Segment Start: Exercise data

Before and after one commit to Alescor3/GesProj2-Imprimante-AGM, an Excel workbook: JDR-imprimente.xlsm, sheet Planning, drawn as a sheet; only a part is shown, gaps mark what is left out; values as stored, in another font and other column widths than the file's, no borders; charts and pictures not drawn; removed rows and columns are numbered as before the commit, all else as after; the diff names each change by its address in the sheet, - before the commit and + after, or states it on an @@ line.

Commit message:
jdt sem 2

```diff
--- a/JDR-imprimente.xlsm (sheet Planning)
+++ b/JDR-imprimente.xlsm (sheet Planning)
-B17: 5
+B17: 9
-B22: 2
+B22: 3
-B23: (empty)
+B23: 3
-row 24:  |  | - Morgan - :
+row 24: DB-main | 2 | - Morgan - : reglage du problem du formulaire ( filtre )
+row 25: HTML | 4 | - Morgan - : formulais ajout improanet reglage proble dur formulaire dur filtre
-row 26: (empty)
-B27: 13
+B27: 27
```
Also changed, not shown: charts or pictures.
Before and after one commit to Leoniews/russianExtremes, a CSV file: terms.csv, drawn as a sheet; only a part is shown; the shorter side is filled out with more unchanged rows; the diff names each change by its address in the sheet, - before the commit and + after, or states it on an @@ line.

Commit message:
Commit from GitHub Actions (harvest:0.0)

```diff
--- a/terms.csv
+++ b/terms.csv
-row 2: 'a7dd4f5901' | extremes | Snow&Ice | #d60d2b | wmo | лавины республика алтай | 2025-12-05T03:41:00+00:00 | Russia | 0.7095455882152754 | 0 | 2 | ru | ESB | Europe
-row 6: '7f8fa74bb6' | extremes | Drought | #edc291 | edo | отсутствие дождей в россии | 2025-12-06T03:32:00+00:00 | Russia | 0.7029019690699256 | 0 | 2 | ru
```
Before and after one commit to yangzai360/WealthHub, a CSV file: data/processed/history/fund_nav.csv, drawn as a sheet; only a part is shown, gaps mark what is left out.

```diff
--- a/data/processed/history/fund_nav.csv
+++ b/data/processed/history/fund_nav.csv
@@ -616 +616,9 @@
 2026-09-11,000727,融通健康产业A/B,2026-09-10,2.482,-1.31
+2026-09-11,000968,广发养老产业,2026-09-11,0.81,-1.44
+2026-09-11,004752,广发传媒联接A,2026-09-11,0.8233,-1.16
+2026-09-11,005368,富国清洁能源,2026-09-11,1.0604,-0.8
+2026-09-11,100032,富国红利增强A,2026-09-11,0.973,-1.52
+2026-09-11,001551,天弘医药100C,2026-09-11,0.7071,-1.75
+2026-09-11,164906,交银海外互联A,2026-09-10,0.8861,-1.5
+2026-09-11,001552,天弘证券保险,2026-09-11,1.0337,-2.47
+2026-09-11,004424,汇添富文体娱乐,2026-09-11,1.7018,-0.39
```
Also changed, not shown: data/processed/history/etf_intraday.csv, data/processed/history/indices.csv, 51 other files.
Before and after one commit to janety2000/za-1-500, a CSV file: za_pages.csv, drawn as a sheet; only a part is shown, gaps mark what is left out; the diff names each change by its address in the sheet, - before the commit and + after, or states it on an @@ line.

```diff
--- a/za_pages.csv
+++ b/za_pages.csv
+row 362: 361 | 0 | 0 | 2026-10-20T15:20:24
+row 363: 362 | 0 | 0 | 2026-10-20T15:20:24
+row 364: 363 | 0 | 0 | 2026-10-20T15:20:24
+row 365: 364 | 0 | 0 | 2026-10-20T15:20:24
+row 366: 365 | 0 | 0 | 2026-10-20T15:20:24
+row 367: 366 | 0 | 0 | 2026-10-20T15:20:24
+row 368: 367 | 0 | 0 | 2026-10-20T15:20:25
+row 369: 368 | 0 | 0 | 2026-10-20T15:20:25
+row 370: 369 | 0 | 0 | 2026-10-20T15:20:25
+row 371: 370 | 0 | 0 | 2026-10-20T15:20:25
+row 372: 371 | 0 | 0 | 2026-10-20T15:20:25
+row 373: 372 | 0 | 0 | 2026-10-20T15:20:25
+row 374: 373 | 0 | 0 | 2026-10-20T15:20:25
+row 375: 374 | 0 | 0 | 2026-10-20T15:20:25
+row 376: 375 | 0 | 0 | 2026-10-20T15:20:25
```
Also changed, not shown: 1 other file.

Segment End: Exercise data

- **Aim of the task**
Set the entries down again, unchanged and complete.

- **Answer for this exercise**
Before and after one commit to Alescor3/GesProj2-Imprimante-AGM, an Excel workbook: JDR-imprimente.xlsm, sheet Planning, drawn as a sheet; only a part is shown, gaps mark what is left out; values as stored, in another font and other column widths than the file's, no borders; charts and pictures not drawn; removed rows and columns are numbered as before the commit, all else as after; the diff names each change by its address in the sheet, - before the commit and + after, or states it on an @@ line.

Commit message:
jdt sem 2

```diff
--- a/JDR-imprimente.xlsm (sheet Planning)
+++ b/JDR-imprimente.xlsm (sheet Planning)
-B17: 5
+B17: 9
-B22: 2
+B22: 3
-B23: (empty)
+B23: 3
-row 24:  |  | - Morgan - :
+row 24: DB-main | 2 | - Morgan - : reglage du problem du formulaire ( filtre )
+row 25: HTML | 4 | - Morgan - : formulais ajout improanet reglage proble dur formulaire dur filtre
-row 26: (empty)
-B27: 13
+B27: 27
```
Also changed, not shown: charts or pictures.
Before and after one commit to Leoniews/russianExtremes, a CSV file: terms.csv, drawn as a sheet; only a part is shown; the shorter side is filled out with more unchanged rows; the diff names each change by its address in the sheet, - before the commit and + after, or states it on an @@ line.

Commit message:
Commit from GitHub Actions (harvest:0.0)

```diff
--- a/terms.csv
+++ b/terms.csv
-row 2: 'a7dd4f5901' | extremes | Snow&Ice | #d60d2b | wmo | лавины республика алтай | 2025-12-05T03:41:00+00:00 | Russia | 0.7095455882152754 | 0 | 2 | ru | ESB | Europe
-row 6: '7f8fa74bb6' | extremes | Drought | #edc291 | edo | отсутствие дождей в россии | 2025-12-06T03:32:00+00:00 | Russia | 0.7029019690699256 | 0 | 2 | ru
```
Before and after one commit to yangzai360/WealthHub, a CSV file: data/processed/history/fund_nav.csv, drawn as a sheet; only a part is shown, gaps mark what is left out.

```diff
--- a/data/processed/history/fund_nav.csv
+++ b/data/processed/history/fund_nav.csv
@@ -616 +616,9 @@
 2026-09-11,000727,融通健康产业A/B,2026-09-10,2.482,-1.31
+2026-09-11,000968,广发养老产业,2026-09-11,0.81,-1.44
+2026-09-11,004752,广发传媒联接A,2026-09-11,0.8233,-1.16
+2026-09-11,005368,富国清洁能源,2026-09-11,1.0604,-0.8
+2026-09-11,100032,富国红利增强A,2026-09-11,0.973,-1.52
+2026-09-11,001551,天弘医药100C,2026-09-11,0.7071,-1.75
+2026-09-11,164906,交银海外互联A,2026-09-10,0.8861,-1.5
+2026-09-11,001552,天弘证券保险,2026-09-11,1.0337,-2.47
+2026-09-11,004424,汇添富文体娱乐,2026-09-11,1.7018,-0.39
```
Also changed, not shown: data/processed/history/etf_intraday.csv, data/processed/history/indices.csv, 51 other files.
Before and after one commit to janety2000/za-1-500, a CSV file: za_pages.csv, drawn as a sheet; only a part is shown, gaps mark what is left out; the diff names each change by its address in the sheet, - before the commit and + after, or states it on an @@ line.

```diff
--- a/za_pages.csv
+++ b/za_pages.csv
+row 362: 361 | 0 | 0 | 2026-10-20T15:20:24
+row 363: 362 | 0 | 0 | 2026-10-20T15:20:24
+row 364: 363 | 0 | 0 | 2026-10-20T15:20:24
+row 365: 364 | 0 | 0 | 2026-10-20T15:20:24
+row 366: 365 | 0 | 0 | 2026-10-20T15:20:24
+row 367: 366 | 0 | 0 | 2026-10-20T15:20:24
+row 368: 367 | 0 | 0 | 2026-10-20T15:20:25
+row 369: 368 | 0 | 0 | 2026-10-20T15:20:25
+row 370: 369 | 0 | 0 | 2026-10-20T15:20:25
+row 371: 370 | 0 | 0 | 2026-10-20T15:20:25
+row 372: 371 | 0 | 0 | 2026-10-20T15:20:25
+row 373: 372 | 0 | 0 | 2026-10-20T15:20:25
+row 374: 373 | 0 | 0 | 2026-10-20T15:20:25
+row 375: 374 | 0 | 0 | 2026-10-20T15:20:25
+row 376: 375 | 0 | 0 | 2026-10-20T15:20:25
```
Also changed, not shown: 1 other file.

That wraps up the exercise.